Now Atkins doesn't have to spend any part of the season wondering whether or not the Bengals truly value his contributions to the team. He doesn't have to concern himself with potentially being given the franchise tag in the spring. There are no questions about Atkins' importance to the Bengals' short- and long-term success, and now he can focus on football, which is what got him such an impressive contract extension to begin with.

The signing also sends a message that the present-day Bengals aren't unwilling to spend money, a perception that has dogged them for years. The fact that the Bengals have spent so much of their reserved cash this year by giving contracts to 13 of their veterans, not including Atkins (and, tellingly, eight of those to the defense), shows that there is finally a sense of satisfaction about their roster.

The front seven, in particular, has seen a lot of financial attention in 2013. Defensive end Michael Johnson is playing on an $11.175 franchise tag this season, but another double-digit sack performance should earn him a new contract next year.

Fellow defensive ends Robert Geathers and Carlos Dunlap also got new deals this year, as did linebacker Rey Maualuga. They also signed free agent James Harrison to a two-year deal in the spring. In the secondary, cornerbacks Adam Jones and Terence Newman also got extensions.

The talent of the defense appears to have trumped the organizational desire to keep any excess cash firmly in their own pockets.

The Atkins extension also sets an example for other members of Cincinnati's roster, both on offense and defense, that stellar performances will be rewarded. The ongoing public relations turnaround of the Bengals that began in 2011 when they drafted Andy Dalton and A.J. Green, and the corresponding return to postseason relevance has resulted in this being a smart franchise built for the long term. The players who have helped that happen are going to be retained.

This isn't a team that throws large contracts to undeserving players and hopefully never will be, but now it's not a team that will let its best players walk in favor of frugality. The Bengals' current level of talent is just too compelling for the old narrative to work any longer.

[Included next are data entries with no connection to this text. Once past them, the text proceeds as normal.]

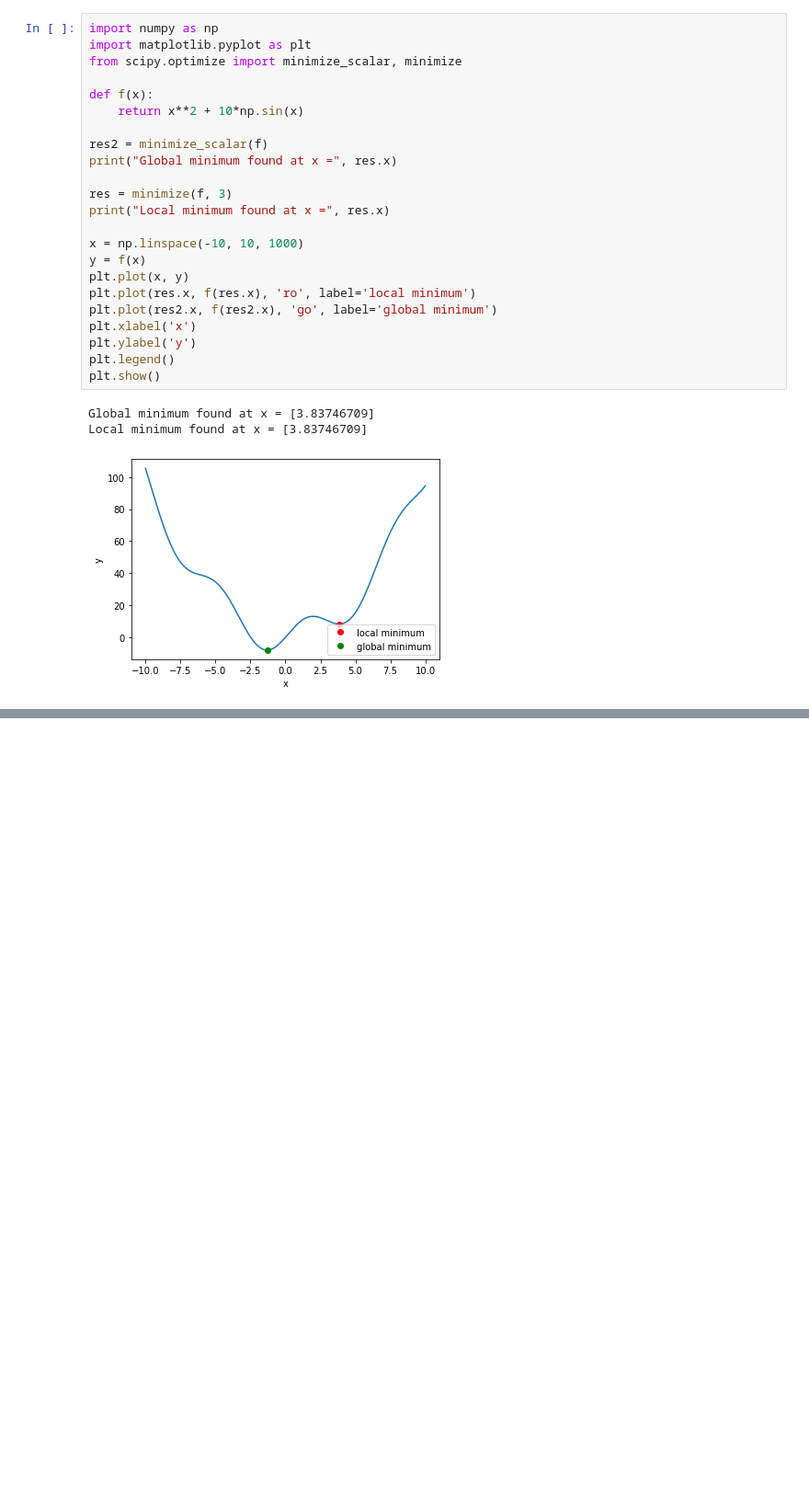
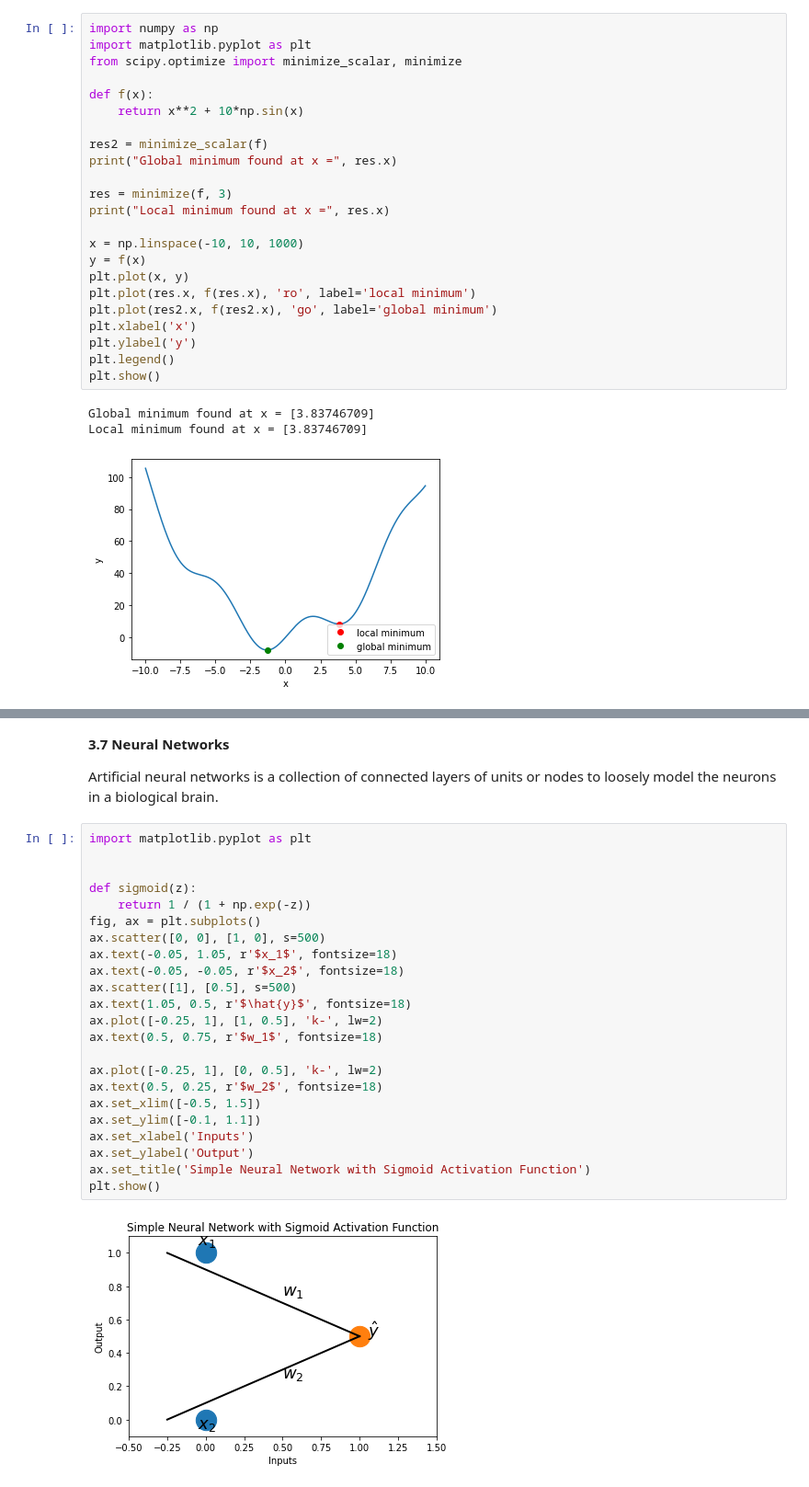
Before and after one commit to yzhu233/MAT421, a Jupyter notebook: ModuleE_Yaci.ipynb, the cells around one changed output, grey strips where cells are left out. Shown at 92% size. Cells and saved outputs as stored; diff of their text form; blank space fills up the shorter version.

```diff
--- a/ModuleE_Yaci.ipynb
+++ b/ModuleE_Yaci.ipynb
@@ -92,0 +178,29 @@ Local minimum found at x = [3.83746709]
+# %% [markdown]
+**3.7 Neural Networks**
+
+Artificial neural networks is a collection of connected layers of units or nodes to loosely model the neurons in a biological brain.
+# %%
+import matplotlib.pyplot as plt
+
+
+def sigmoid(z):
+    return 1 / (1 + np.exp(-z))
+fig, ax = plt.subplots()
+ax.scatter([0, 0], [1, 0], s=500)
+ax.text(-0.05, 1.05, r'$x_1$', fontsize=18)
+ax.text(-0.05, -0.05, r'$x_2$', fontsize=18)
+ax.scatter([1], [0.5], s=500)
+ax.text(1.05, 0.5, r'$\hat{y}$', fontsize=18)
+ax.plot([-0.25, 1], [1, 0.5], 'k-', lw=2)
+ax.text(0.5, 0.75, r'$w_1$', fontsize=18)
+
+ax.plot([-0.25, 1], [0, 0.5], 'k-', lw=2)
+ax.text(0.5, 0.25, r'$w_2$', fontsize=18)
+ax.set_xlim([-0.5, 1.5])
+ax.set_ylim([-0.1, 1.1])
+ax.set_xlabel('Inputs')
+ax.set_ylabel('Output')
+ax.set_title('Simple Neural Network with Sigmoid Activation Function')
+plt.show()
+# %% [output]
+[figure, added]
```
Also changed, not shown: parts of 6 cells of this notebook.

Atkins got the money he is worth before he really had to worry about whether he'd ever get it. Cincinatti retains its best defensive player for at least the next five years. The Bengals haven't even played their first regular-season game. This is a good sign that the new trend in Cincinnati is not to financially stiff players who deserve better but to finally recognize talent worth saving.